◆ **Action item**: This exercise asks for an exact copy of every entry below, with pictures omitted.

◆ **Data excerpts**:
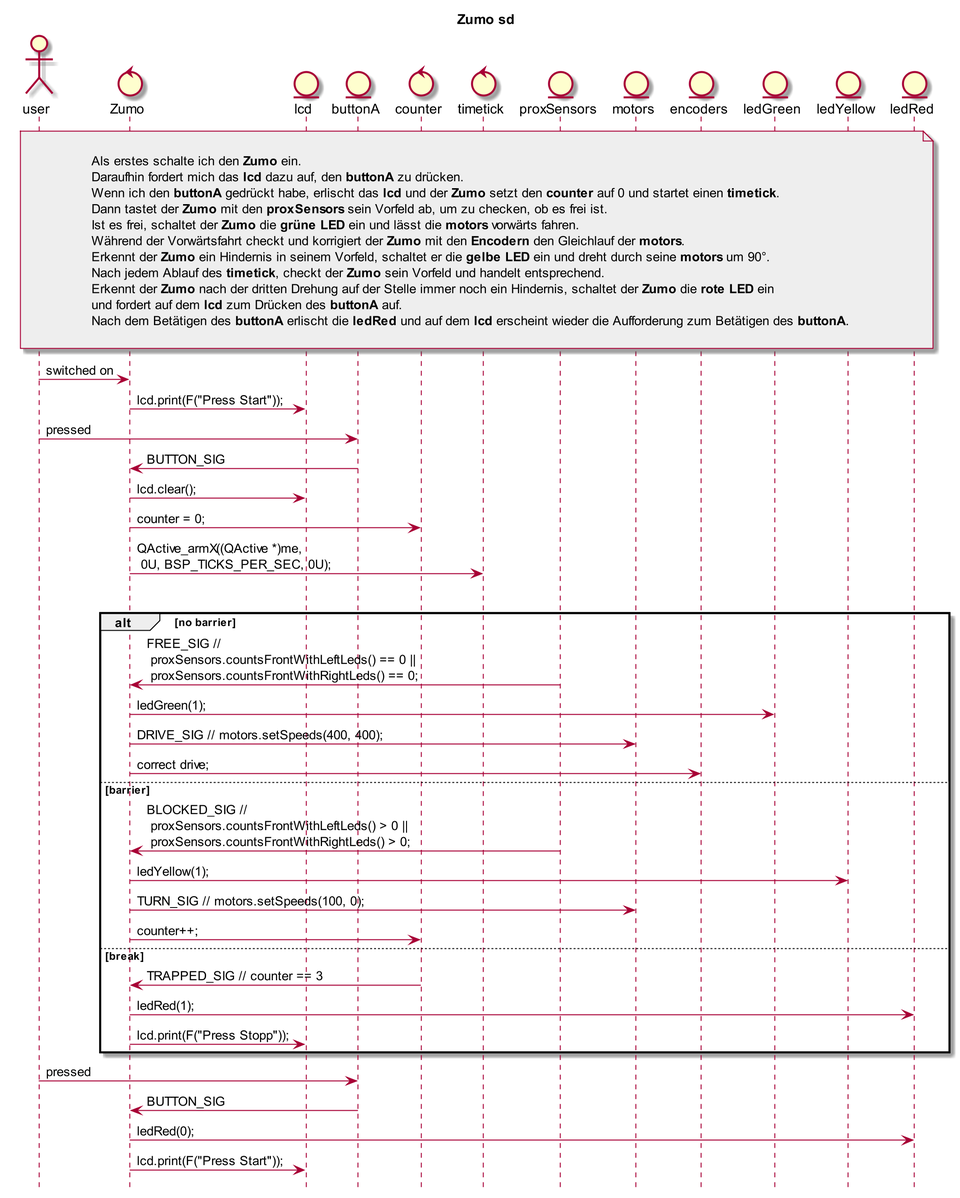
Above: Zumo/Zumo_SD.png in orje/Zumo_QM_QPnano (PlantUML), before the change.
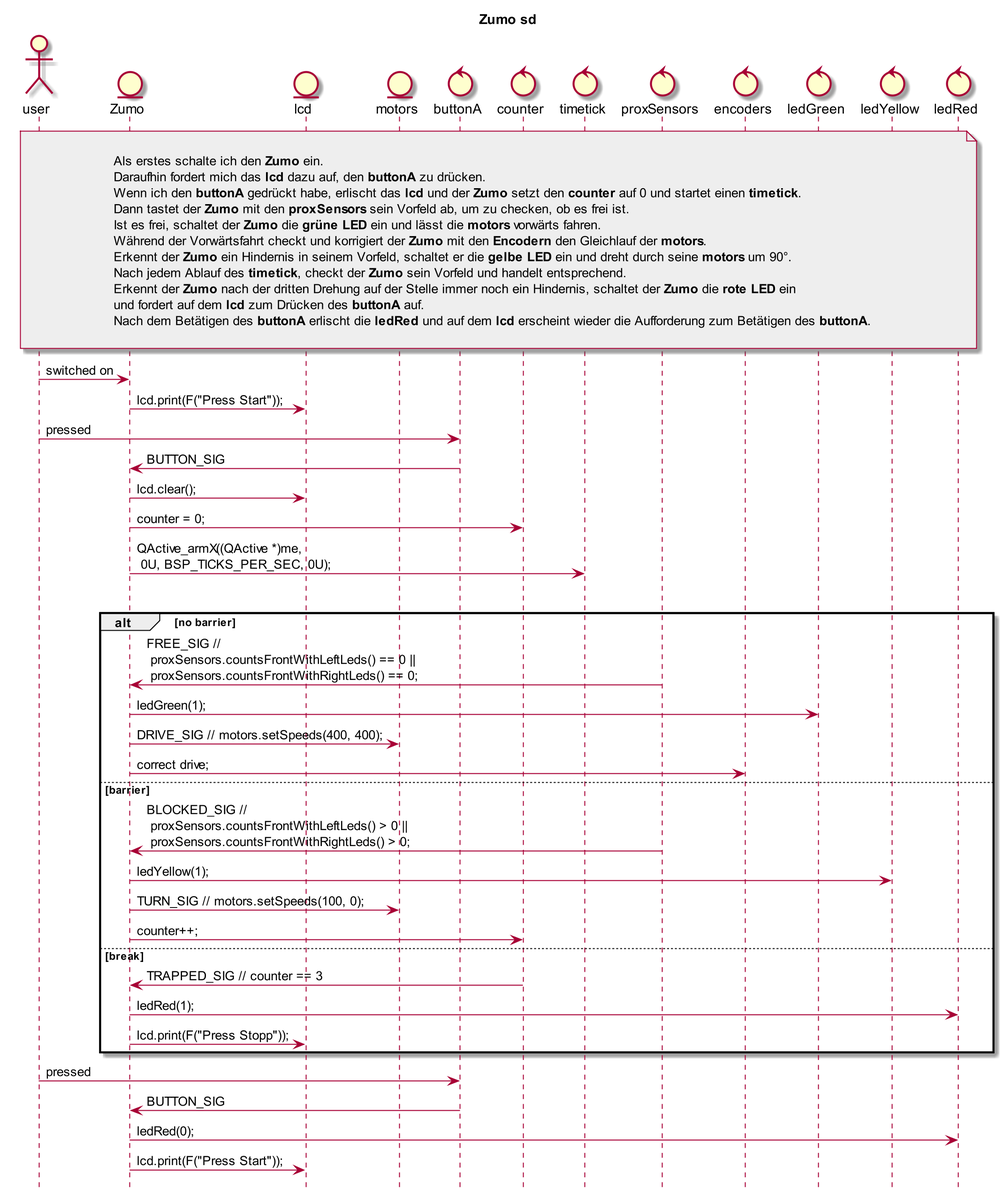
After the change.

The edit, as a diff of the source:
```diff
@@ -8,17 +8,17 @@
 
 
 actor user
-control Zumo
+entity Zumo
 entity lcd
-entity buttonA
+entity motors
+control buttonA
 control counter
 control timetick
-entity proxSensors
-entity motors
-entity encoders
-entity ledGreen
-entity ledYellow
-entity ledRed
+control proxSensors
+control encoders
+control ledGreen
+control ledYellow
+control ledRed
 
 
 note over ledRed, user #EEEEEE
```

◆ **Expected output**:
Above: Zumo/Zumo_SD.png in orje/Zumo_QM_QPnano (PlantUML), before the change.
After the change.

The edit, as a diff of the source:
```diff
@@ -8,17 +8,17 @@
 
 
 actor user
-control Zumo
+entity Zumo
 entity lcd
-entity buttonA
+entity motors
+control buttonA
 control counter
 control timetick
-entity proxSensors
-entity motors
-entity encoders
-entity ledGreen
-entity ledYellow
-entity ledRed
+control proxSensors
+control encoders
+control ledGreen
+control ledYellow
+control ledRed
 
 
 note over ledRed, user #EEEEEE
```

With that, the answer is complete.